Activision Wins Lawsuit Pursued By AM General In Regards To Humvee’s Being Portrayed In Call Of Duty
Credit: Call of Duty via YouTube

Chasing obscure laws around courtrooms by over-educated silver-spooners has got to be one of the most arbitrary and dull facets of modern life that keeps a thorn in the side of society. From patent trolling, where teams of lawyers bully small companies over drawn-out battles that bring the small company to financial ruin, to massive publishers searching for mods they don’t like to bring a legal smackdown to some guy in a living room, it’s a frankly baroque reference at best. None the less, we all adhere to the laws and agreements of various courts that make political corruption look like child play, but it’s important to pause for a moment and take note when a decision comes from courts that isn’t monumentally idiotic.

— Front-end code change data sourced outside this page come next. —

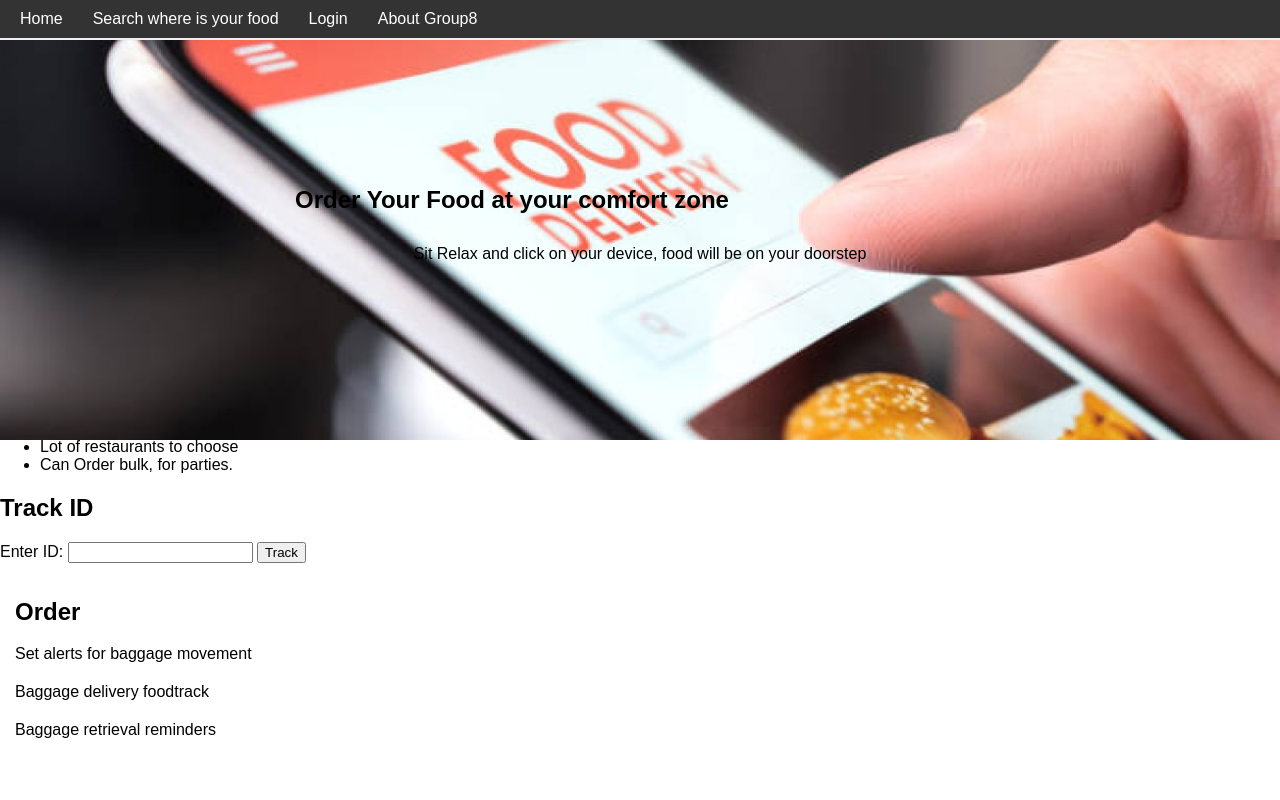
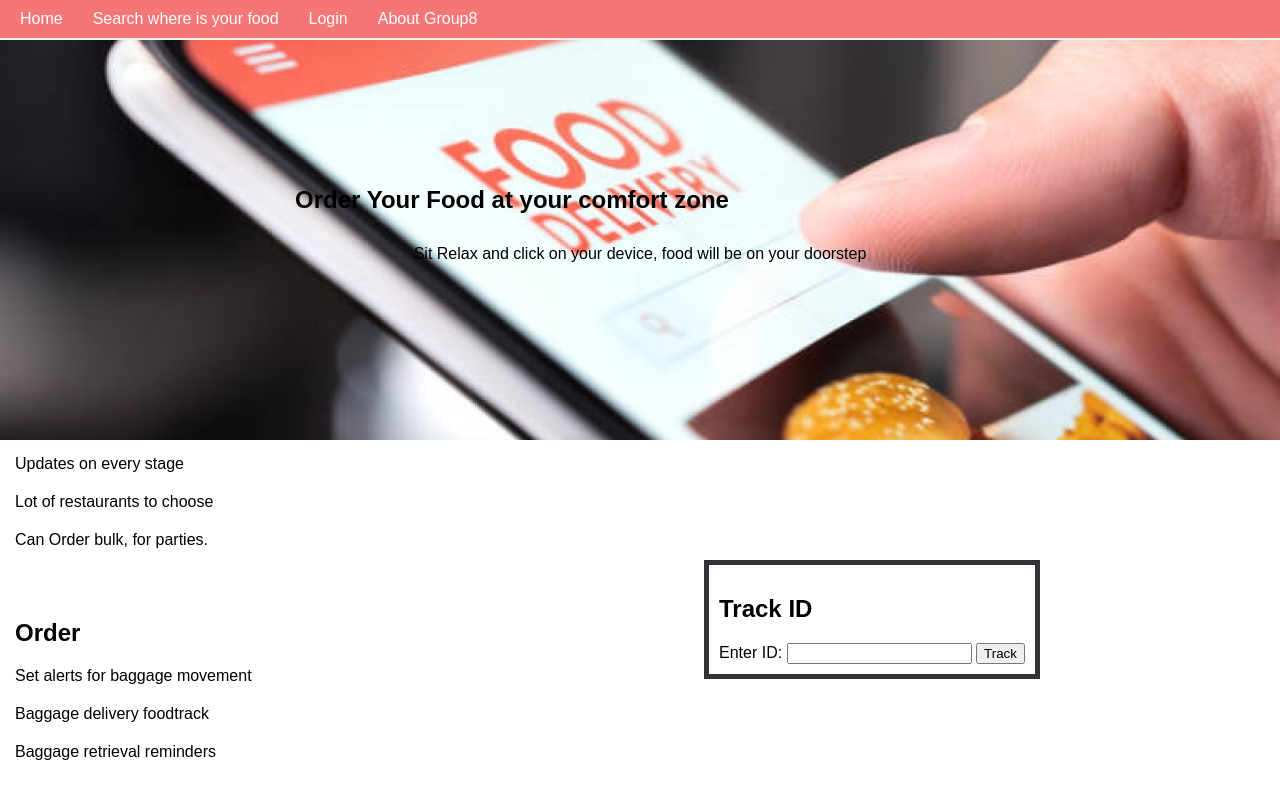
Before and after one commit to RongalaMahesh/projectgroup8, a Flask app: page / in a window 1280 px wide; the page is wider, and only the part inside the window is pictured. Run offline with Flask 3, Linux system fonts and the light colour scheme.

Commit message:
chnages done multiple

```diff
--- a/static/home.css
+++ b/static/home.css
@@ -1,13 +1,13 @@
-/* Body Styles */
+
 body {
     font-family: Arial, sans-serif;
     margin: 0;
   }
 
-  /* Header Styles */
+
   header {
-    background-color: #333;
-    color: #fff;
+    background-color: #f47676;
+    color: #130202;
   }
 
   nav {
@@ -33,7 +33,7 @@
   }
 
   nav li.login-link {
-    margin-left: auto; /* add this property to move the "Login" link to the right */
+    margin-left: auto;
   }
 
   nav ul li a {
@@ -86,25 +86,25 @@
     margin-top: -2px;
   }
 
-  .benefits, .features {
+  .raju, .features {
     padding: 15px;
   }
 
-  .benefits h2, .features h2 {
+  .raju h2, .features h2 {
     text-align: left;
   }
 
-  .benefits ul, .features ul {
+  .raju ul, .features ul {
     list-style: none;
     margin: 0;
     padding: 0;
   }
 
-  .benefits ul li, .features ul li {
+  .raju ul li, .features ul li {
     margin-bottom: 20px;
   }
 
-  .tracking{
+  .foodtrack{
 	position: absolute;
     border: 5px solid rgb(51 50 54);
     padding: 10px;
```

The celebration today isn’t necessarily regarding a victory for citizens, but it is a surprisingly fresh result between two companies with too much time and money on their hands.

AM General has been pursuing Activision, developers behind the near-annual Call of Duty franchise that portrays war as soldiers all on speed with various facial hair lengths, over the inclusion of Humvee’s in the Call of Duty franchise. This was arguably an important case for the video game industry to win, however; imagine not being able to use any real weapons without developers cutting weapon manufacturers a check, or jets and helicopters not existing in their current form.

Battlefield wouldn’t have an F-22, they would have a make-believe jet that would (of course) be wildly different than what Lockheed Martin pushes in their multinational arms-deals so various nations can blow the snot out of each other.

It was frankly a grim reality that was proposed for fans of military sims, and Activision (of all developers) was at the forefront of the battle.

We’ll bypass most precedential cases that can make anyone temporarily experience narcolepsy; Activision won the case with a New York federal judge presiding, which makes for one of the surprisingly few cases where an industry can win against a military supplier.

Humvee’s can safely be used not only in Call of Duty but many other titles and pieces of media as a portrayal of modern military life. It sets the precedent that other militaristic manufacturers can have their likeliness portrayed.

Granted, there’s still a lot more hoops and courts that AM General can force Activision to hop through, so the battle might not be entirely over just yet. If the case ends up in front of the supreme court, we’re likely not looking too healthy in the military sim department.